What needs to be done — Each record must come back unchanged in your answer, stripped of its images.

Web interface edit records —

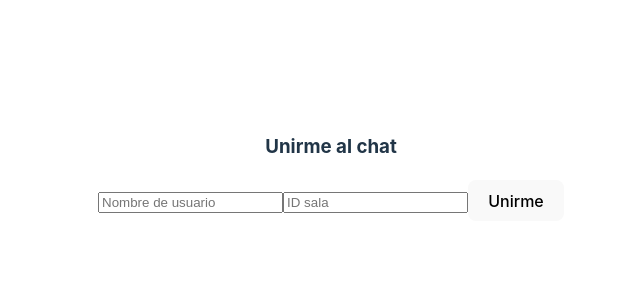
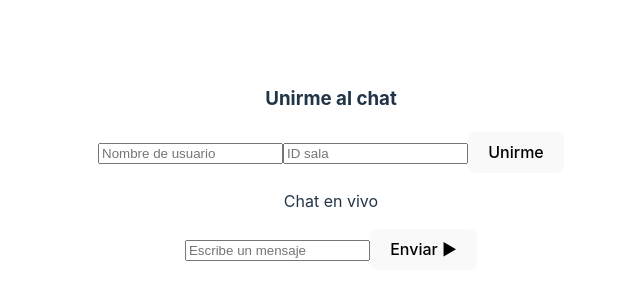
Before and after one commit to Gigimr/RealTimeChat, a React (Vite) app in the folder frontEnd/: page / in a window 1280 px wide. Shown: the part 232-532 px from the top of the page, without its empty margins (309-949 px from the left). Built offline with nearby package versions, Linux system fonts and the light colour scheme; no server answers.

Commit message:
Add chat functionality to front-end and back-end

```diff
--- a/frontEnd/src/App.jsx
+++ b/frontEnd/src/App.jsx
@@ -1,7 +1,7 @@
 import { useState } from 'react';
 import './App.css';
 import io from 'socket.io-client';
-
+import Chat from './components/Chat';
 
 const socket = io.connect('http://localhost:3001');
 
@@ -29,6 +29,7 @@ function App() {
        onChange={(e) => {setRoom(e.target.value)}}
       />
       <button onClick={joinRoom}>Unirme</button>
+      <Chat socket={socket} userName={userName} room={room} />
     </div>
     </>
   )
--- /dev/null
+++ b/frontEnd/src/components/Chat.jsx
@@ -0,0 +1,39 @@
+import  { useState } from "react";
+
+const Chat = ({ socket, userName, room}) => {
+
+    const [currentMessage, setCurrentMessage] =useState('');
+
+    const sendMessage = async () => {
+        if(userName && currentMessage){
+            const info = {
+                message: currentMessage,
+                room: room,
+                autor : userName,
+                time : new Date(Date.now()).getHours()
+                + ":" +
+                new Date(Date.now()).getMinutes()
+            }
+            await socket.emit('send_message', info);
+        }
+    }
+  return (
+  <div>
+    <section className="chat-header">
+        <p>Chat en vivo</p>
+    </section>
+    <section className="chat-messages">
+
+    </section>
+    <section className="chat-footer">
+        <input type="text"
+         placeholder="Escribe un mensaje"
+         onChange={(e) => setCurrentMessage(e.target.value)}
+         />
+        <button onClick={sendMessage}>Enviar &#9658;</button>
+    </section>
+  </div>
+  )
+};
+
+export default Chat;
```
Also changed, not shown: 1 other file (tests, documents, lock files or other folders).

Response to the task —
Before and after one commit to Gigimr/RealTimeChat, a React (Vite) app in the folder frontEnd/: page / in a window 1280 px wide. Shown: the part 232-532 px from the top of the page, without its empty margins (309-949 px from the left). Built offline with nearby package versions, Linux system fonts and the light colour scheme; no server answers.

Commit message:
Add chat functionality to front-end and back-end

```diff
--- a/frontEnd/src/App.jsx
+++ b/frontEnd/src/App.jsx
@@ -1,7 +1,7 @@
 import { useState } from 'react';
 import './App.css';
 import io from 'socket.io-client';
-
+import Chat from './components/Chat';
 
 const socket = io.connect('http://localhost:3001');
 
@@ -29,6 +29,7 @@ function App() {
        onChange={(e) => {setRoom(e.target.value)}}
       />
       <button onClick={joinRoom}>Unirme</button>
+      <Chat socket={socket} userName={userName} room={room} />
     </div>
     </>
   )
--- /dev/null
+++ b/frontEnd/src/components/Chat.jsx
@@ -0,0 +1,39 @@
+import  { useState } from "react";
+
+const Chat = ({ socket, userName, room}) => {
+
+    const [currentMessage, setCurrentMessage] =useState('');
+
+    const sendMessage = async () => {
+        if(userName && currentMessage){
+            const info = {
+                message: currentMessage,
+                room: room,
+                autor : userName,
+                time : new Date(Date.now()).getHours()
+                + ":" +
+                new Date(Date.now()).getMinutes()
+            }
+            await socket.emit('send_message', info);
+        }
+    }
+  return (
+  <div>
+    <section className="chat-header">
+        <p>Chat en vivo</p>
+    </section>
+    <section className="chat-messages">
+
+    </section>
+    <section className="chat-footer">
+        <input type="text"
+         placeholder="Escribe un mensaje"
+         onChange={(e) => setCurrentMessage(e.target.value)}
+         />
+        <button onClick={sendMessage}>Enviar &#9658;</button>
+    </section>
+  </div>
+  )
+};
+
+export default Chat;
```
Also changed, not shown: 1 other file (tests, documents, lock files or other folders).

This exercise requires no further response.